It is a scene straight out of Mary Poppins. Strapped to a bass drum, cymbal in one hand, stick in the other, the conductor Richard Pittman parades around the Boston auditorium with a crash and a bang as if about to belt out chim-chim-cheroo. “Isn’t show business wonderful?” laughs a member of the orchestra. It is. But this isn’t show business. Or at least, I don’t think it is. In Europe contemporary classical music is a pretty dour thing. Not in America.
Pittman’s Boston Musica Viva may be one of the oldest contemporary music ensembles in America, their performances may be edifying, but their game is still showbiz. Next week they come to Kings Place in London with three all-American concerts. In the programmes, unrepentant 12-toners rub shoulders with post-minimalists, neo-romantics, former rockers, jazz men and slickly brilliant encores from Bernard Hoffer, the man behind the music to the TV animation Thundercats: an accessible, eclectic and, even at its most uncompromising, engaging medley. Contemporary American composition has a lot to teach its European cousins.

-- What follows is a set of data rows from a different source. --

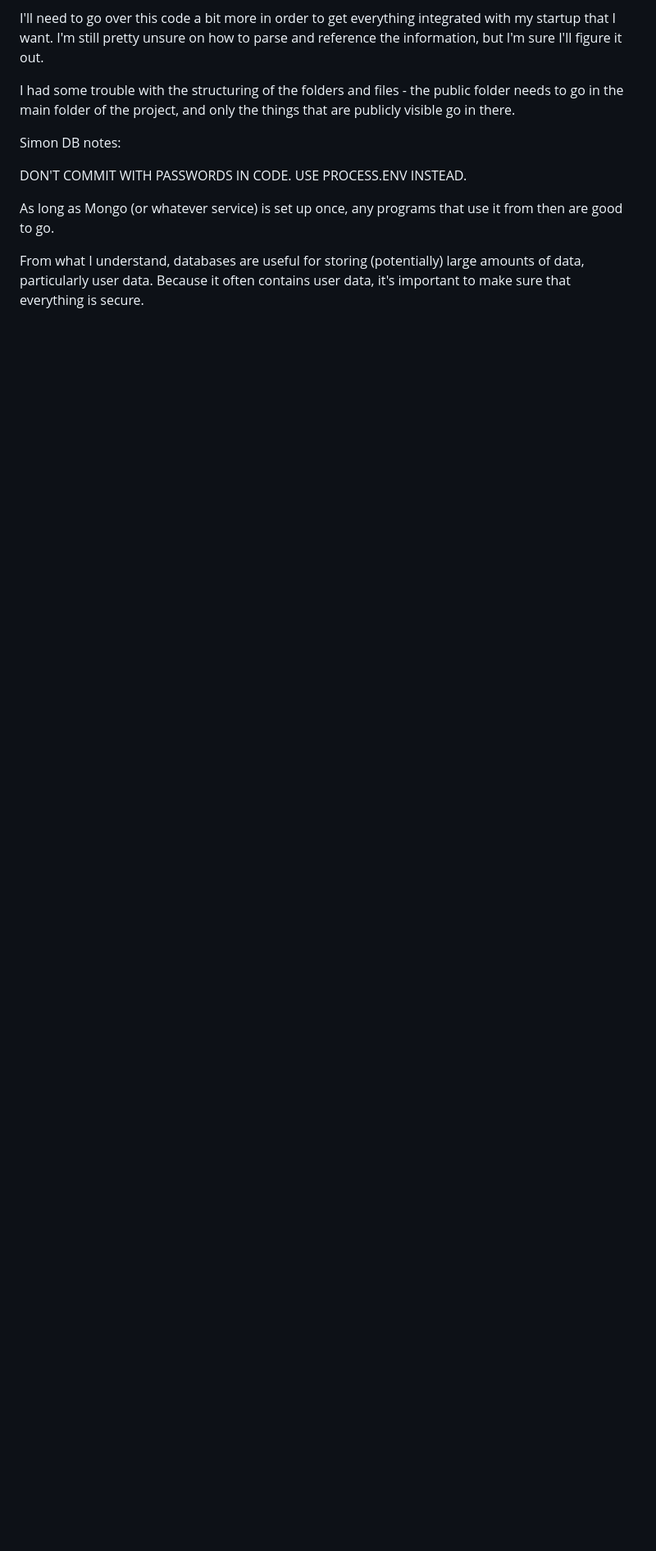
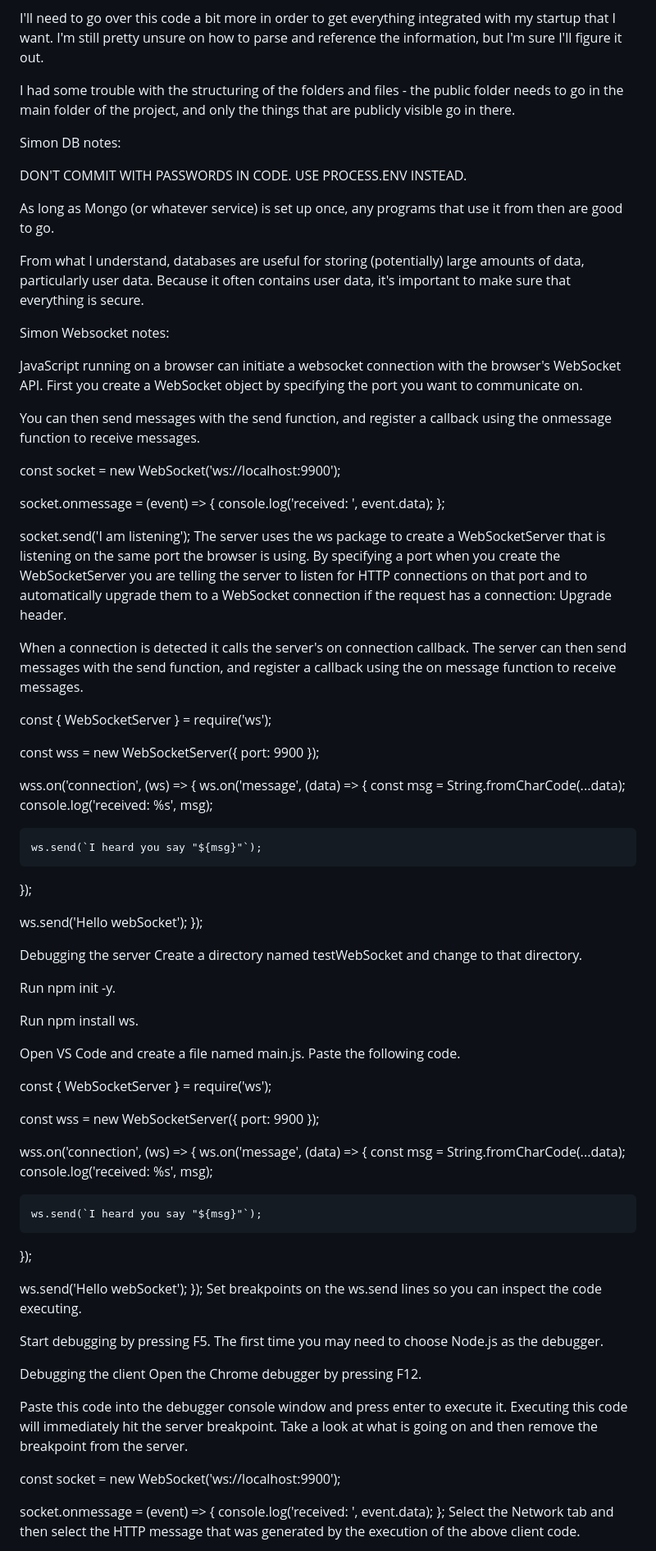
Before and after one commit to Vigitant/startup, a Markdown page: README.md, the part around one of its changes. Shown at 82% size. Rendered like a GitHub page; blank space fills up the shorter version.

```diff
--- a/README.md
+++ b/README.md
@@ -648,3 +648,75 @@ then are good to go.
 From what I understand, databases are useful for storing (potentially) large amounts
 of data, particularly user data. Because it often contains user data, it's important
 to make sure that everything is secure.
+
+Simon Websocket notes:
+
+JavaScript running on a browser can initiate a websocket connection with the browser's WebSocket API. First you create a WebSocket object by specifying the port you want to communicate on.
+
+You can then send messages with the send function, and register a callback using the onmessage function to receive messages.
+
+const socket = new WebSocket('ws://localhost:9900');
+
+socket.onmessage = (event) => {
+  console.log('received: ', event.data);
+};
+
+socket.send('I am listening');
+The server uses the ws package to create a WebSocketServer that is listening on the same port the browser is using. By specifying a port when you create the WebSocketServer you are telling the server to listen for HTTP connections on that port and to automatically upgrade them to a WebSocket connection if the request has a connection: Upgrade header.
+
+When a connection is detected it calls the server's on connection callback. The server can then send messages with the send function, and register a callback using the on message function to receive messages.
+
+const { WebSocketServer } = require('ws');
+
+const wss = new WebSocketServer({ port: 9900 });
+
+wss.on('connection', (ws) => {
+  ws.on('message', (data) => {
+    const msg = String.fromCharCode(...data);
+    console.log('received: %s', msg);
+
+    ws.send(`I heard you say "${msg}"`);
+  });
+
+  ws.send('Hello webSocket');
+});
+
+Debugging the server
+Create a directory named testWebSocket and change to that directory.
+
+Run npm init -y.
+
+Run npm install ws.
+
+Open VS Code and create a file named main.js. Paste the following code.
+
+const { WebSocketServer } = require('ws');
+
+const wss = new WebSocketServer({ port: 9900 });
+
+wss.on('connection', (ws) => {
+  ws.on('message', (data) => {
+    const msg = String.fromCharCode(...data);
+    console.log('received: %s', msg);
+
+    ws.send(`I heard you say "${msg}"`);
+  });
+
+  ws.send('Hello webSocket');
+});
+Set breakpoints on the ws.send lines so you can inspect the code executing.
+
+Start debugging by pressing F5. The first time you may need to choose Node.js as the debugger.
+
+Debugging the client
+Open the Chrome debugger by pressing F12.
+
+Paste this code into the debugger console window and press enter to execute it. Executing this code will immediately hit the server breakpoint. Take a look at what is going on and then remove the breakpoint from the server.
+
+const socket = new WebSocket('ws://localhost:9900');
+
+socket.onmessage = (event) => {
+  console.log('received: ', event.data);
+};
+Select the Network tab and then select the HTTP message that was generated by the execution of the above client code.
+
```
Also changed, not shown: other parts of README.md (+17 -0 lines).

“Europeans are very serious about the craft,” says the composer David Rakowski, one of Musica Viva’s regular collaborators, whose website gives us the following information: “David Rakowski has male pattern baldness, high blood pressure, little hope of growing a real beard and a chin dimple.” If he wasn’t a composer, Rakowski could be a stand-up.